WORK INSTRUCTION:
Where the string "setStatus" occurs in the material below, report the whole line.

PROVIDED MATERIAL:

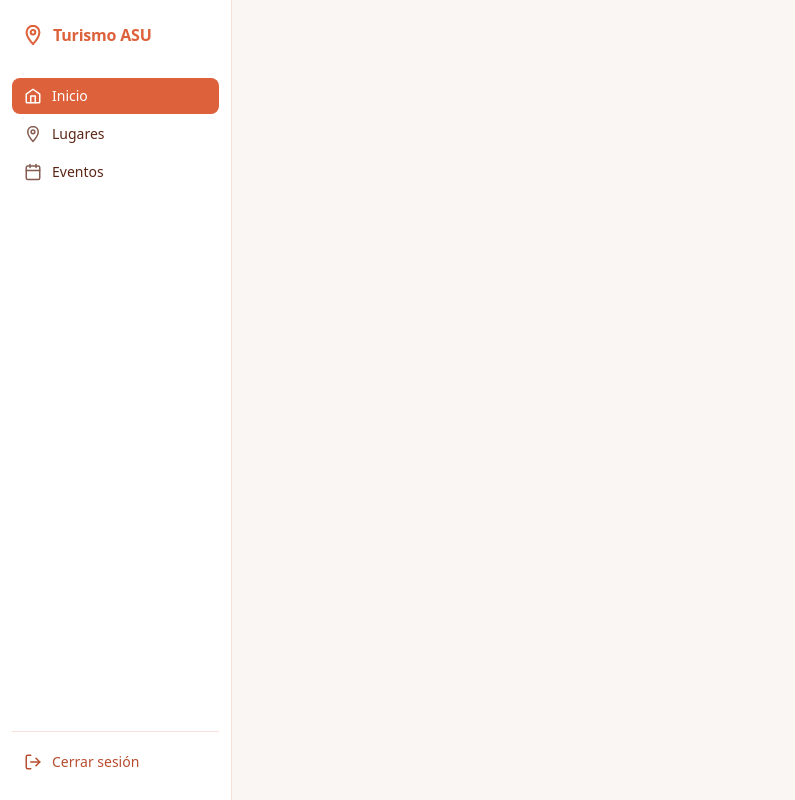
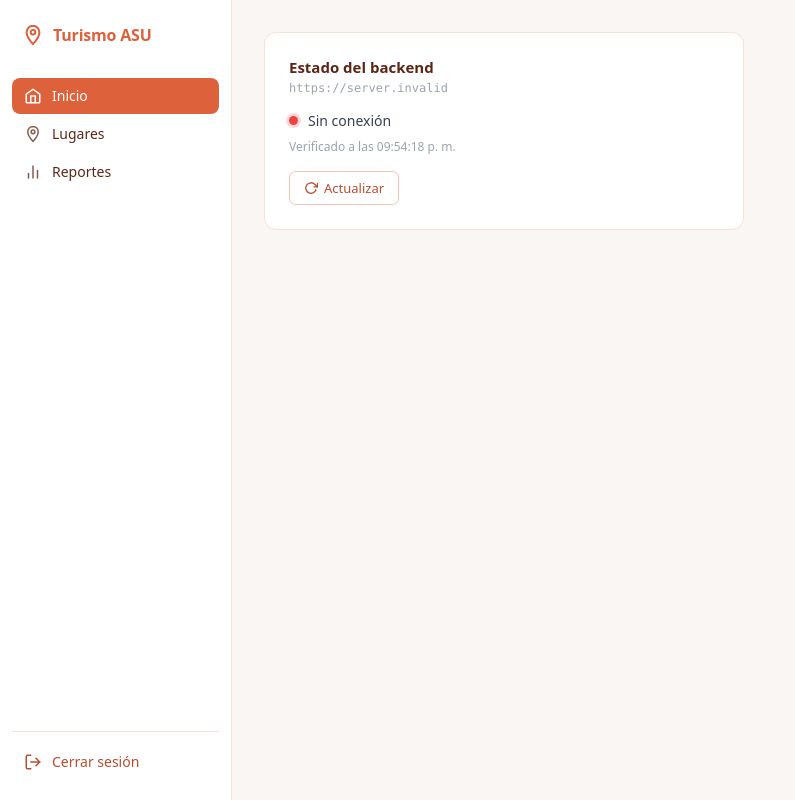
Before and after one commit to N1lzon/turismo-asu-admin, a React (Vite) app: page / in a window 1280 px wide. Shown: the whole page, without its empty margins (0-795 px from the left). Built offline with nearby package versions, Linux system fonts and the light colour scheme; no server answers; sample sign-in values are in the browser's storage.

Commit message:
feat: backend status on dashboard, rename Eventos to Reportes
Dashboard shows online/offline indicator, latency, and last-checked
time by pinging GET /admin/places. Centralized API_URL in api/config.js.

```diff
--- a/src/api/auth.js
+++ b/src/api/auth.js
@@ -1,4 +1,4 @@
-const API_URL = import.meta.env.VITE_API_URL || 'http://localhost:8000'
+import { API_URL } from './config'
 
 export async function loginRequest(username, password) {
   const res = await fetch(`${API_URL}/admin/auth/login`, {
--- /dev/null
+++ b/src/api/config.js
@@ -0,0 +1 @@
+export const API_URL = (import.meta.env.VITE_API_URL || 'http://localhost:8000').replace(/\/$/, '')
--- /dev/null
+++ b/src/api/status.js
@@ -0,0 +1,15 @@
+import { API_URL } from './config'
+
+export async function checkBackendStatus(token) {
+  const start = performance.now()
+  try {
+    const res = await fetch(`${API_URL}/admin/places`, {
+      headers: { Authorization: `Bearer ${token}` },
+      signal: AbortSignal.timeout(6000),
+    })
+    const latency = Math.round(performance.now() - start)
+    return { online: true, latency, status: res.status }
+  } catch {
+    return { online: false, latency: null, status: null }
+  }
+}
--- a/src/layouts/AdminLayout.jsx
+++ b/src/layouts/AdminLayout.jsx
@@ -25,14 +25,13 @@ const navItems = [
     ),
   },
   {
-    to: '/eventos',
-    label: 'Eventos',
+    to: '/reportes',
+    label: 'Reportes',
     icon: (
       <svg width="18" height="18" viewBox="0 0 24 24" fill="none" stroke="currentColor" strokeWidth="2" strokeLinecap="round" strokeLinejoin="round" aria-hidden="true">
-        <rect x="3" y="4" width="18" height="18" rx="2" />
-        <line x1="16" y1="2" x2="16" y2="6" />
-        <line x1="8" y1="2" x2="8" y2="6" />
-        <line x1="3" y1="10" x2="21" y2="10" />
+        <line x1="18" y1="20" x2="18" y2="10" />
+        <line x1="12" y1="20" x2="12" y2="4" />
+        <line x1="6" y1="20" x2="6" y2="14" />
       </svg>
     ),
   },
--- /dev/null
+++ b/src/pages/DashboardPage.css
@@ -0,0 +1,117 @@
+.dashboard {
+  max-width: 480px;
+}
+
+.status-card {
+  background: #fff;
+  border: 1px solid var(--tc-100);
+  border-radius: 12px;
+  padding: 24px;
+  display: flex;
+  flex-direction: column;
+  gap: 16px;
+}
+
+.status-card-header {
+  display: flex;
+  flex-direction: column;
+  gap: 4px;
+}
+
+.status-card-title {
+  font-size: 15px;
+  font-weight: 600;
+  color: var(--tc-900);
+  margin: 0;
+}
+
+.status-url {
+  font-size: 12px;
+  color: #9ca3af;
+  font-family: ui-monospace, Consolas, monospace;
+}
+
+.status-body {
+  display: flex;
+  flex-direction: column;
+  gap: 8px;
+}
+
+.status-row {
+  display: flex;
+  align-items: center;
+  gap: 10px;
+}
+
+.dot {
+  width: 9px;
+  height: 9px;
+  border-radius: 50%;
+  flex-shrink: 0;
+}
+
+.dot--online {
+  background: #22c55e;
+  box-shadow: 0 0 0 3px rgba(34, 197, 94, 0.2);
+}
+
+.dot--offline {
+  background: #ef4444;
+  box-shadow: 0 0 0 3px rgba(239, 68, 68, 0.2);
+}
+
+.dot--checking {
+  background: #d1d5db;
+  animation: pulse 1.2s ease-in-out infinite;
+}
+
+@keyframes pulse {
+  0%, 100% { opacity: 1; }
+  50% { opacity: 0.3; }
+}
+
+.status-label {
+  font-size: 14px;
+  font-weight: 500;
+  color: #374151;
+}
+
+.status-latency {
+  font-size: 13px;
+  color: #6b7280;
+  margin-left: auto;
+  font-variant-numeric: tabular-nums;
+}
+
+.status-time {
+  font-size: 12px;
+  color: #9ca3af;
+  margin: 0;
+}
+
+.status-refresh-btn {
+  display: flex;
+  align-items: center;
+  gap: 6px;
+  align-self: flex-start;
+  padding: 7px 14px;
+  border-radius: 7px;
+  border: 1px solid var(--tc-200);
+  background: #fff;
+  color: var(--tc-700);
+  font-size: 13px;
+  font-weight: 500;
+  font-family: inherit;
+  cursor: pointer;
+  transition: background 0.12s, border-color 0.12s;
+}
+
+.status-refresh-btn:hover:not(:disabled) {
+  background: var(--tc-50);
+  border-color: var(--tc-500);
+}
+
+.status-refresh-btn:disabled {
+  opacity: 0.5;
+  cursor: not-allowed;
+}
--- a/src/pages/DashboardPage.jsx
+++ b/src/pages/DashboardPage.jsx
@@ -1,3 +1,70 @@
+import { useState, useEffect, useCallback } from 'react'
+import { useAuth } from '../context/AuthContext'
+import { checkBackendStatus } from '../api/status'
+import { API_URL } from '../api/config'
+import './DashboardPage.css'
+
 export default function DashboardPage() {
-  return null
+  const { token } = useAuth()
+  const [status, setStatus] = useState(null)
+  const [loading, setLoading] = useState(false)
+  const [checkedAt, setCheckedAt] = useState(null)
+
+  const check = useCallback(async () => {
+    setLoading(true)
+    const result = await checkBackendStatus(token)
+    setStatus(result)
+    setCheckedAt(new Date())
+    setLoading(false)
+  }, [token])
+
+  useEffect(() => {
+    check()
+  }, [check])
+
+  return (
+    <div className="dashboard">
+      <div className="status-card">
+        <div className="status-card-header">
+          <h2 className="status-card-title">Estado del backend</h2>
+          <span className="status-url">{API_URL}</span>
+        </div>
+
+        <div className="status-body">
+          {status === null || loading ? (
+            <div className="status-row">
+              <span className="dot dot--checking" />
+              <span className="status-label">Verificando…</span>
+            </div>
+          ) : status.online ? (
+            <div className="status-row">
+              <span className="dot dot--online" />
+              <span className="status-label">En línea</span>
+              <span className="status-latency">{status.latency} ms</span>
+            </div>
+          ) : (
+            <div className="status-row">
+              <span className="dot dot--offline" />
+              <span className="status-label">Sin conexión</span>
+            </div>
+          )}
+
+          {checkedAt && !loading && (
+            <p className="status-time">
+              Verificado a las{' '}
+              {checkedAt.toLocaleTimeString('es-PY', { hour: '2-digit', minute: '2-digit', second: '2-digit' })}
+            </p>
+          )}
+        </div>
+
+        <button className="status-refresh-btn" onClick={check} disabled={loading}>
+          <svg width="14" height="14" viewBox="0 0 24 24" fill="none" stroke="currentColor" strokeWidth="2.2" strokeLinecap="round" strokeLinejoin="round" aria-hidden="true">
+            <polyline points="23 4 23 10 17 10" />
+            <path d="M20.49 15a9 9 0 1 1-2.12-9.36L23 10" />
+          </svg>
+          Actualizar
+        </button>
+      </div>
+    </div>
+  )
 }
```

RESULT OF THIS TASK:
+  const [status, setStatus] = useState(null)
+    setStatus(result)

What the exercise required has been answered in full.